> **GOAL OF THE EXERCISE**:
Line by line, print the records exactly.

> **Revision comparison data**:
..............................

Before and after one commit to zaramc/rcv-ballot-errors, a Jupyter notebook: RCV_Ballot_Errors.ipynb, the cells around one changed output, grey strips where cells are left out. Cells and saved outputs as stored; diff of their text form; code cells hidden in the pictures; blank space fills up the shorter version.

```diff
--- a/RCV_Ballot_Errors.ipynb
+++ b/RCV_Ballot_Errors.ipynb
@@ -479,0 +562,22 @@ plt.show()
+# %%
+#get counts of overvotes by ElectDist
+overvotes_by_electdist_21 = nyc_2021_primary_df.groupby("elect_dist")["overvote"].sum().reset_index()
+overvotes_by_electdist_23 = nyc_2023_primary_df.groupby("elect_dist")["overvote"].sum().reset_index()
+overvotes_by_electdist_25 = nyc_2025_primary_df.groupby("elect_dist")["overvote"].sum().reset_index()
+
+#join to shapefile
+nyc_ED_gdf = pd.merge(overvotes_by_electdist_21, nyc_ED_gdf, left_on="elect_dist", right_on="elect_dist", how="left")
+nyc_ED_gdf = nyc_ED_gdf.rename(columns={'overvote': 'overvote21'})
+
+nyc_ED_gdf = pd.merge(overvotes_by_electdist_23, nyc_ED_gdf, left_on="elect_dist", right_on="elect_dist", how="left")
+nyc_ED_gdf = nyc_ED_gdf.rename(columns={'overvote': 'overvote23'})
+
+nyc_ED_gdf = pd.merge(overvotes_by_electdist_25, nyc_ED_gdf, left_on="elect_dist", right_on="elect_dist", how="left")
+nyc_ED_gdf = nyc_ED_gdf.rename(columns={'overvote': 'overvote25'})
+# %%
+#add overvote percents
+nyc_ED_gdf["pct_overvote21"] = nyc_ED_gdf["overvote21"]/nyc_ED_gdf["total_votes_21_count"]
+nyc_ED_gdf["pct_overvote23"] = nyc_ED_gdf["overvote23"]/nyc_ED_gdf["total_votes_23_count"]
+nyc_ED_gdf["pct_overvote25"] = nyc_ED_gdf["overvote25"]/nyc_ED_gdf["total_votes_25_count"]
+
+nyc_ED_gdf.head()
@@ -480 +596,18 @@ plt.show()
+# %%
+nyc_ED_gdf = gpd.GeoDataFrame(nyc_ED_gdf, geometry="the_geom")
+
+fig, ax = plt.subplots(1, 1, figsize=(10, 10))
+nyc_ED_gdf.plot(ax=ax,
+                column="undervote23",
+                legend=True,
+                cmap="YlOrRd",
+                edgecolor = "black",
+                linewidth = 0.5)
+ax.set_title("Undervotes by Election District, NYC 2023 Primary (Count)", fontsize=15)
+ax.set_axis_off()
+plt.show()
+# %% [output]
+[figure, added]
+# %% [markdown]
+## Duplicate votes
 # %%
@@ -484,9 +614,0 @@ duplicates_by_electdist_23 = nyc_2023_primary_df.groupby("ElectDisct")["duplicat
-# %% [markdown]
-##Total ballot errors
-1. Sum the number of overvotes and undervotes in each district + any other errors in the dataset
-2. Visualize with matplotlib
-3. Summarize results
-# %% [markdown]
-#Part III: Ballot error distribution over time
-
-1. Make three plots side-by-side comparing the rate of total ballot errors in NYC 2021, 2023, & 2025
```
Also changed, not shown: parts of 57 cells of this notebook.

..............................

> **RESPONSE BELOW**:
Before and after one commit to zaramc/rcv-ballot-errors, a Jupyter notebook: RCV_Ballot_Errors.ipynb, the cells around one changed output, grey strips where cells are left out. Cells and saved outputs as stored; diff of their text form; code cells hidden in the pictures; blank space fills up the shorter version.

```diff
--- a/RCV_Ballot_Errors.ipynb
+++ b/RCV_Ballot_Errors.ipynb
@@ -479,0 +562,22 @@ plt.show()
+# %%
+#get counts of overvotes by ElectDist
+overvotes_by_electdist_21 = nyc_2021_primary_df.groupby("elect_dist")["overvote"].sum().reset_index()
+overvotes_by_electdist_23 = nyc_2023_primary_df.groupby("elect_dist")["overvote"].sum().reset_index()
+overvotes_by_electdist_25 = nyc_2025_primary_df.groupby("elect_dist")["overvote"].sum().reset_index()
+
+#join to shapefile
+nyc_ED_gdf = pd.merge(overvotes_by_electdist_21, nyc_ED_gdf, left_on="elect_dist", right_on="elect_dist", how="left")
+nyc_ED_gdf = nyc_ED_gdf.rename(columns={'overvote': 'overvote21'})
+
+nyc_ED_gdf = pd.merge(overvotes_by_electdist_23, nyc_ED_gdf, left_on="elect_dist", right_on="elect_dist", how="left")
+nyc_ED_gdf = nyc_ED_gdf.rename(columns={'overvote': 'overvote23'})
+
+nyc_ED_gdf = pd.merge(overvotes_by_electdist_25, nyc_ED_gdf, left_on="elect_dist", right_on="elect_dist", how="left")
+nyc_ED_gdf = nyc_ED_gdf.rename(columns={'overvote': 'overvote25'})
+# %%
+#add overvote percents
+nyc_ED_gdf["pct_overvote21"] = nyc_ED_gdf["overvote21"]/nyc_ED_gdf["total_votes_21_count"]
+nyc_ED_gdf["pct_overvote23"] = nyc_ED_gdf["overvote23"]/nyc_ED_gdf["total_votes_23_count"]
+nyc_ED_gdf["pct_overvote25"] = nyc_ED_gdf["overvote25"]/nyc_ED_gdf["total_votes_25_count"]
+
+nyc_ED_gdf.head()
@@ -480 +596,18 @@ plt.show()
+# %%
+nyc_ED_gdf = gpd.GeoDataFrame(nyc_ED_gdf, geometry="the_geom")
+
+fig, ax = plt.subplots(1, 1, figsize=(10, 10))
+nyc_ED_gdf.plot(ax=ax,
+                column="undervote23",
+                legend=True,
+                cmap="YlOrRd",
+                edgecolor = "black",
+                linewidth = 0.5)
+ax.set_title("Undervotes by Election District, NYC 2023 Primary (Count)", fontsize=15)
+ax.set_axis_off()
+plt.show()
+# %% [output]
+[figure, added]
+# %% [markdown]
+## Duplicate votes
 # %%
@@ -484,9 +614,0 @@ duplicates_by_electdist_23 = nyc_2023_primary_df.groupby("ElectDisct")["duplicat
-# %% [markdown]
-##Total ballot errors
-1. Sum the number of overvotes and undervotes in each district + any other errors in the dataset
-2. Visualize with matplotlib
-3. Summarize results
-# %% [markdown]
-#Part III: Ballot error distribution over time
-
-1. Make three plots side-by-side comparing the rate of total ballot errors in NYC 2021, 2023, & 2025
```
Also changed, not shown: parts of 57 cells of this notebook.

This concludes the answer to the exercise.